* _What is required_
Each line of the data that includes the string "QRadioButton" is to be copied out.

** Extracted records follows **

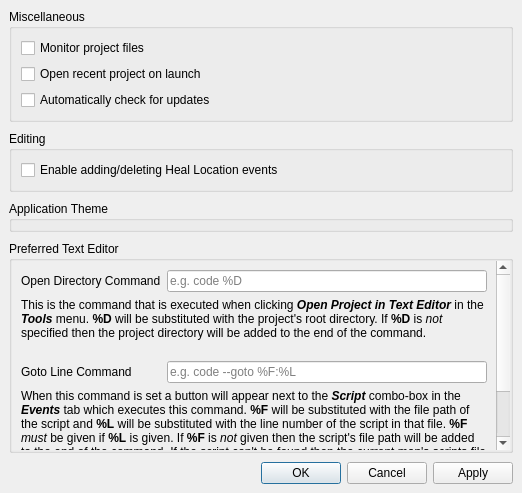
Qt form forms/preferenceeditor.ui (GriffinRichards/porymap) before a commit.
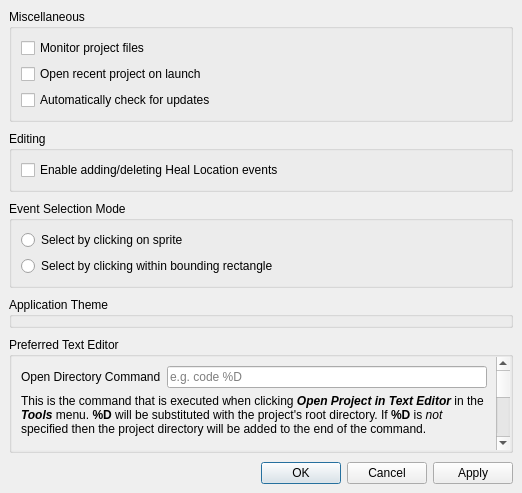
The same form after that commit.

Commit message: Add event selection mode settings

Diff of the .ui file:
```diff
--- a/forms/preferenceeditor.ui
+++ b/forms/preferenceeditor.ui
@@ -73,6 +73,35 @@
       </layout>
      </widget>
     </item>
+    <item>
+     <widget class="QGroupBox" name="groupBox_EventSelectionMode">
+      <property name="title">
+       <string>Event Selection Mode</string>
+      </property>
+      <layout class="QVBoxLayout" name="verticalLayout_4">
+       <item>
+        <widget class="QRadioButton" name="radioButton_OnSprite">
+         <property name="toolTip">
+          <string>If enabled, an event can be selected by clicking directly on the opaque pixels of its sprite. This may be preferable when events are overlapping.</string>
+         </property>
+         <property name="text">
+          <string>Select by clicking on sprite</string>
+         </property>
+        </widget>
+       </item>
+       <item>
+        <widget class="QRadioButton" name="radioButton_WithinRect">
+         <property name="toolTip">
+          <string>If enabled, an event can be selected by clicking anywhere within its sprite dimensions. This may be preferable for events with small or mostly transparent sprites.</string>
+         </property>
+         <property name="text">
+          <string>Select by clicking within bounding rectangle</string>
+         </property>
+        </widget>
+       </item>
+      </layout>
+     </widget>
+    </item>
     <item>
      <widget class="QGroupBox" name="groupBox_Themes">
       <property name="sizePolicy">
```
The commit also changes 8 other files.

** End of Extracted records **

* _Response_
+        <widget class="QRadioButton" name="radioButton_OnSprite">
+        <widget class="QRadioButton" name="radioButton_WithinRect">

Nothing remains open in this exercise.